Norton Thanks Issa for His Support for Equal Treatment for D.C. after Announcing He Would Not Seek Reelection
WASHINGTON, D.C.—Congresswoman Eleanor Holmes Norton (D-DC) today issued the following statement after Representative Darrell Issa (R-CA) announced he would not seek reelection. From 2011-2015, Issa served as chair of the Oversight and Government Reform Committee (OGR), which has jurisdiction over the District of Columbia.
“Representative Issa, as a Republican, and I, as a Democrat, did not always see eye to eye, but when he served as Oversight Committee chair, we developed a strong relationship in our work on the District of Columbia,” Norton said. “I was initially concerned at the beginning of his tenure as chair when he held a virtually unprecedented authorizing committee hearing on D.C.’s local budget. However, at that hearing, we learned that Chairman Issa held hearings to actually hear and learn from testimony. After hearing from the District’s leaders and independent experts, Chairman Issa embraced budget autonomy for the District of Columbia and worked tirelessly on the issue.
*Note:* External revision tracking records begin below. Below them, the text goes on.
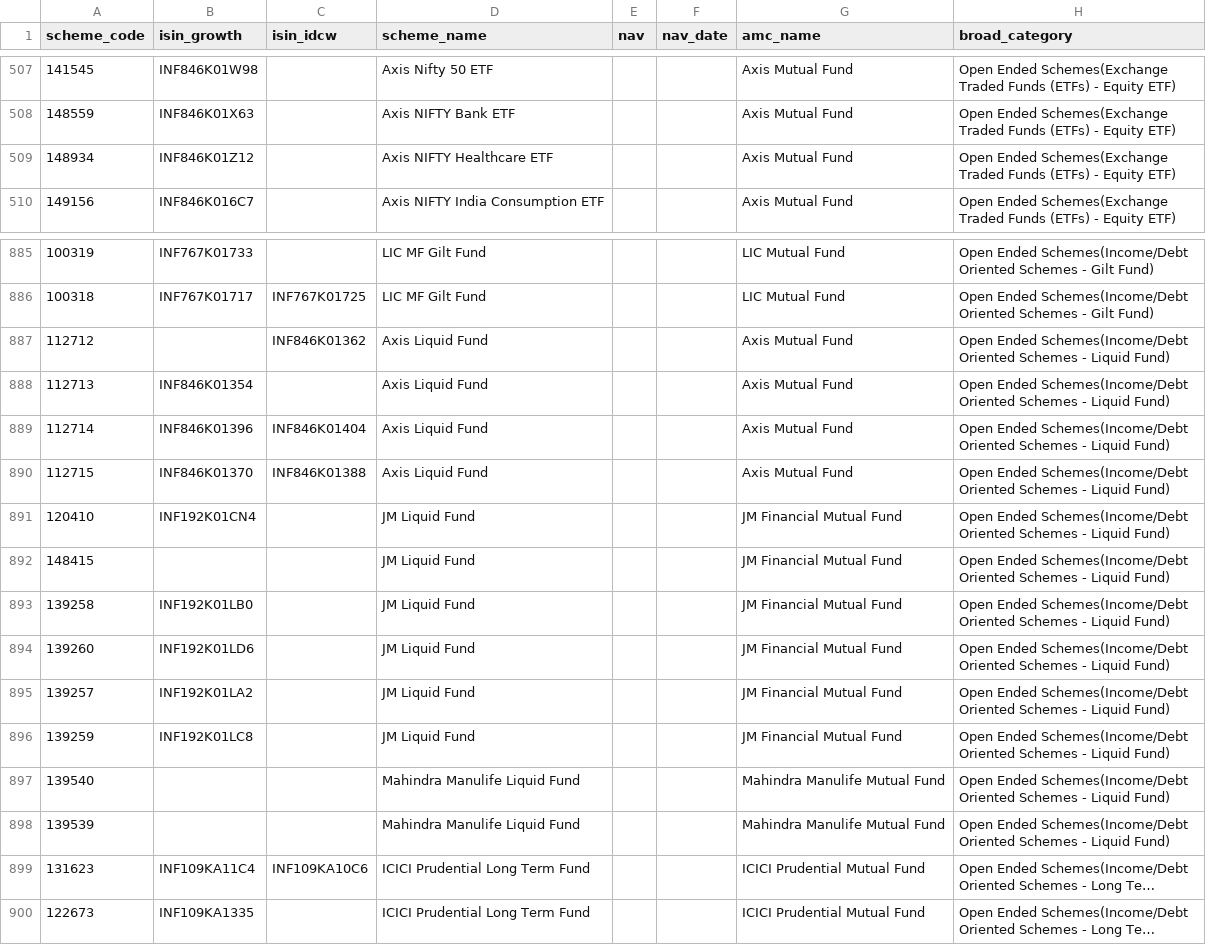
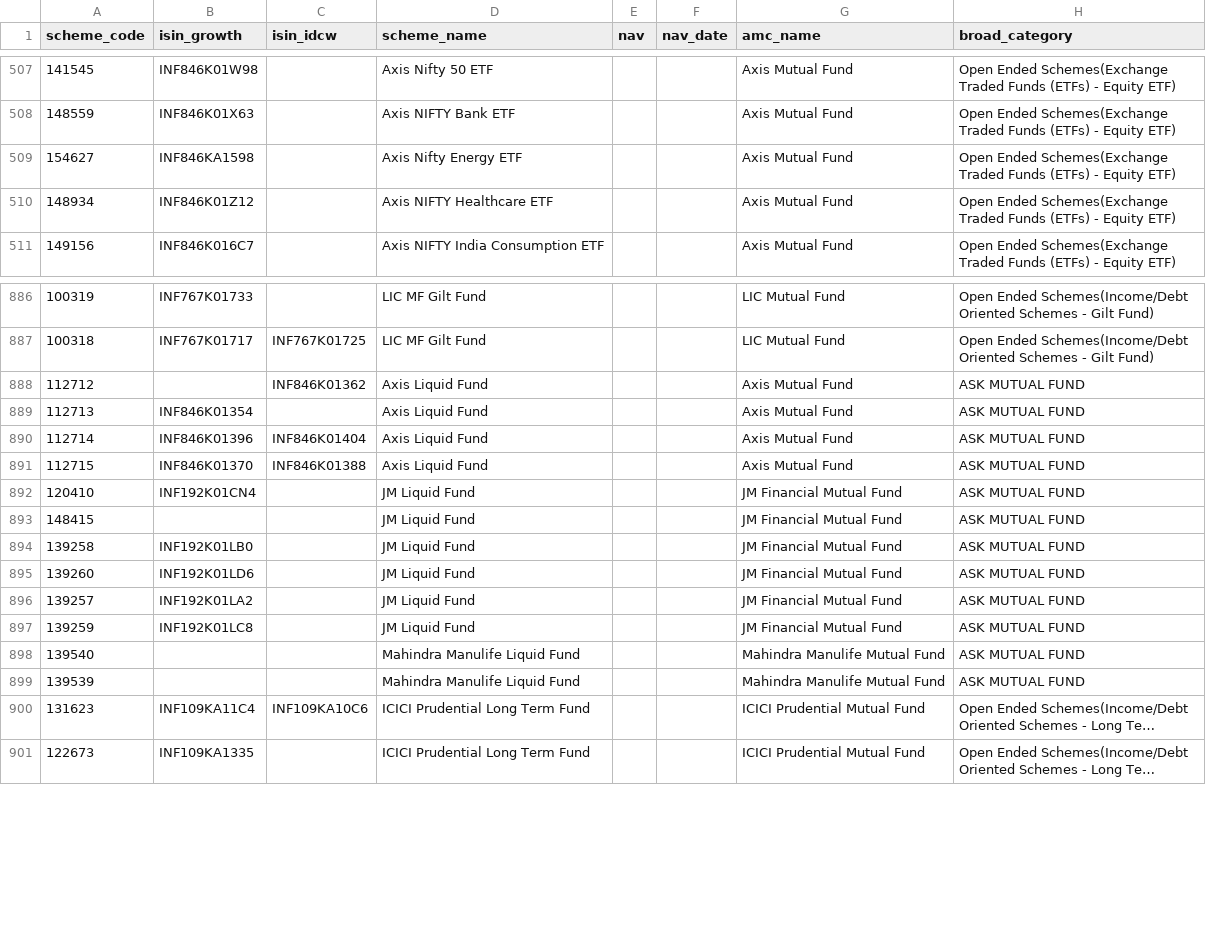
Before and after one commit to krishyadav-dev/Mutual_Fund_Dashboard, a CSV file: data/cleaned/amfi_master_clean.csv, drawn as a sheet; only a part is shown, gaps mark what is left out; long unchanged cells end in …; addresses are those after the commit; the diff names each change by its address in the sheet, - before the commit and + after, or states it on an @@ line.

```diff
--- a/data/cleaned/amfi_master_clean.csv
+++ b/data/cleaned/amfi_master_clean.csv
+row 509: 154627 | INF846KA1598 |  | Axis Nifty Energy ETF |  |  | Axis Mutual Fund | Open Ended Schemes(Exchange Traded Funds (ETFs) - Equity ETF)
-H888:H899 (broad_category): Open Ended Schemes(Income/Debt Oriented Schemes - Liquid Fund)
+H888:H899 (broad_category): ASK MUTUAL FUND
```
Also changed, not shown: data/cleaned/benchmark_data_clean.csv, data/cleaned/scheme_profiles_clean.csv, 14 other files.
He also worked with me to get the D.C. government exempted from federal government shutdowns and even introduced a bill to permanently allow D.C. to avoid shutting down when the federal government shuts down. Most recently, he was the only Republican in committee who voted last year against a disapproval resolution to nullify D.C.’s medical aid-in-dying law, saying that while he opposed the policy itself, he respected the right of D.C. residents to decide their own local laws. Representative Issa treated D.C. with fairness and respect, and set a model for how Republicans and Democrats can work in a bipartisan fashion to find ways for Congress to assist the nation’s capital while respecting local government.”
Issa voted for the D.C. House Voting Rights bill on the floor in 2007. As OGR chair, he worked with Norton to get her two bills that were necessary for the Wharf development project in Southwest through Congress. He also helped her pass several other bills for D.C., including improving court operations, increasing the Chief Financial Officer’s salary to make it easier to recruit top talent, and giving D.C. more flexibility on when to schedule special elections.